Collected data:
════════════════════

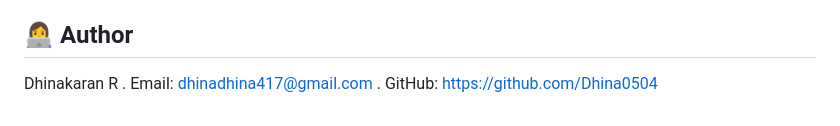
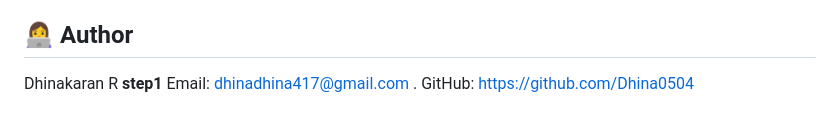
Before and after one commit to Dhina0504/dynamic_vehicle_identification, a Markdown page: README.md, the part around the change. Rendered like a GitHub page.

```diff
--- a/README.md
+++ b/README.md
@@ -111,5 +111,5 @@ Follow these steps to set up the project locally:
 3. Bootstrap: Frontend framework for responsive styling.
 ## 👩‍💻 Author
 Dhinakaran R
- . Email: dhinadhina417@gmail.com
+ **step1** Email: dhinadhina417@gmail.com
 . GitHub: https://github.com/Dhina0504
```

════════════════════

→ **Directions**
Give the preceding data back exactly, minus every picture.

→ **Exercise answer**
Before and after one commit to Dhina0504/dynamic_vehicle_identification, a Markdown page: README.md, the part around the change. Rendered like a GitHub page.

```diff
--- a/README.md
+++ b/README.md
@@ -111,5 +111,5 @@ Follow these steps to set up the project locally:
 3. Bootstrap: Frontend framework for responsive styling.
 ## 👩‍💻 Author
 Dhinakaran R
- . Email: dhinadhina417@gmail.com
+ **step1** Email: dhinadhina417@gmail.com
 . GitHub: https://github.com/Dhina0504
```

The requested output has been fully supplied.